=== WHAT THE TASK ASKS ===
Repeat the records exactly. Leave out the pictures.

↓↓↓

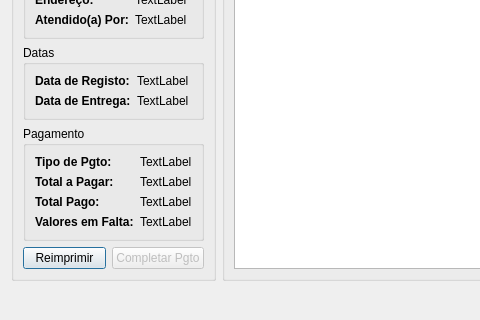
hkakutalua/lavemax, file Views/visualizereceiptdialog.ui: the form before one commit; both pictures show x 0 to 480 and y 148 to 468 of the 857 by 468 pixel window.
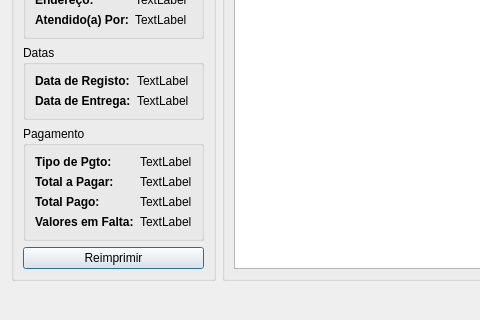
The form after the commit.

Commit message: Removed button to complete partial payments

Diff of the .ui file:
```diff
--- a/Views/visualizereceiptdialog.ui
+++ b/Views/visualizereceiptdialog.ui
@@ -262,16 +262,6 @@
           </property>
          </widget>
         </item>
-        <item>
-         <widget class="QPushButton" name="CompletePaymButton">
-          <property name="enabled">
-           <bool>false</bool>
-          </property>
-          <property name="text">
-           <string>Completar Pgto</string>
-          </property>
-         </widget>
-        </item>
        </layout>
       </item>
      </layout>
```
The commit also changes 1 other file.
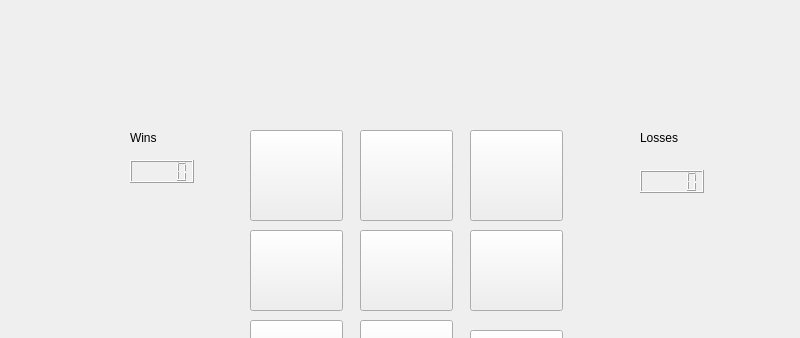
Old version of the form tictactoe.ui in the repository JohnOMalleyNewBury/TicTacToe; both pictures show x 0 to 800 and y 0 to 338 of the 800 by 600 pixel window.
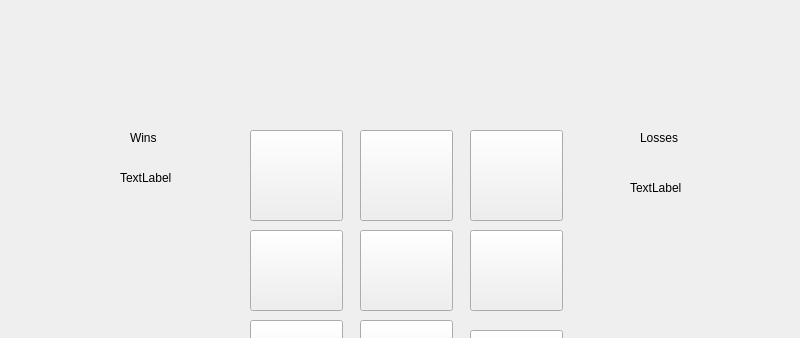
New version of the form.

What changed in the file:
```diff
--- a/tictactoe.ui
+++ b/tictactoe.ui
@@ -196,24 +196,30 @@
      <string>Losses</string>
     </property>
    </widget>
-   <widget class="QLCDNumber" name="lcdNumber">
+   <widget class="QLabel" name="winCount">
     <property name="geometry">
      <rect>
-      <x>130</x>
-      <y>160</y>
-      <width>64</width>
-      <height>23</height>
-     </rect>
-    </property>
-   </widget>
-   <widget class="QLCDNumber" name="lcdNumber_2">
-    <property name="geometry">
-     <rect>
-      <x>640</x>
+      <x>120</x>
       <y>170</y>
-      <width>64</width>
-      <height>23</height>
+      <width>55</width>
+      <height>16</height>
      </rect>
+    </property>
+    <property name="text">
+     <string>TextLabel</string>
+    </property>
+   </widget>
+   <widget class="QLabel" name="lossCount">
+    <property name="geometry">
+     <rect>
+      <x>630</x>
+      <y>180</y>
+      <width>55</width>
+      <height>16</height>
+     </rect>
+    </property>
+    <property name="text">
+     <string>TextLabel</string>
     </property>
    </widget>
   </widget>
```
Left out of the diff: 4 changed lines with no effect on the pictures.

↑↑↑

=== RESULT OF THIS TASK ===
hkakutalua/lavemax, file Views/visualizereceiptdialog.ui: the form before one commit; both pictures show x 0 to 480 and y 148 to 468 of the 857 by 468 pixel window.
The form after the commit.

Commit message: Removed button to complete partial payments

Diff of the .ui file:
```diff
--- a/Views/visualizereceiptdialog.ui
+++ b/Views/visualizereceiptdialog.ui
@@ -262,16 +262,6 @@
           </property>
          </widget>
         </item>
-        <item>
-         <widget class="QPushButton" name="CompletePaymButton">
-          <property name="enabled">
-           <bool>false</bool>
-          </property>
-          <property name="text">
-           <string>Completar Pgto</string>
-          </property>
-         </widget>
-        </item>
        </layout>
       </item>
      </layout>
```
The commit also changes 1 other file.
Old version of the form tictactoe.ui in the repository JohnOMalleyNewBury/TicTacToe; both pictures show x 0 to 800 and y 0 to 338 of the 800 by 600 pixel window.
New version of the form.

What changed in the file:
```diff
--- a/tictactoe.ui
+++ b/tictactoe.ui
@@ -196,24 +196,30 @@
      <string>Losses</string>
     </property>
    </widget>
-   <widget class="QLCDNumber" name="lcdNumber">
+   <widget class="QLabel" name="winCount">
     <property name="geometry">
      <rect>
-      <x>130</x>
-      <y>160</y>
-      <width>64</width>
-      <height>23</height>
-     </rect>
-    </property>
-   </widget>
-   <widget class="QLCDNumber" name="lcdNumber_2">
-    <property name="geometry">
-     <rect>
-      <x>640</x>
+      <x>120</x>
       <y>170</y>
-      <width>64</width>
-      <height>23</height>
+      <width>55</width>
+      <height>16</height>
      </rect>
+    </property>
+    <property name="text">
+     <string>TextLabel</string>
+    </property>
+   </widget>
+   <widget class="QLabel" name="lossCount">
+    <property name="geometry">
+     <rect>
+      <x>630</x>
+      <y>180</y>
+      <width>55</width>
+      <height>16</height>
+     </rect>
+    </property>
+    <property name="text">
+     <string>TextLabel</string>
     </property>
    </widget>
   </widget>
```
Left out of the diff: 4 changed lines with no effect on the pictures.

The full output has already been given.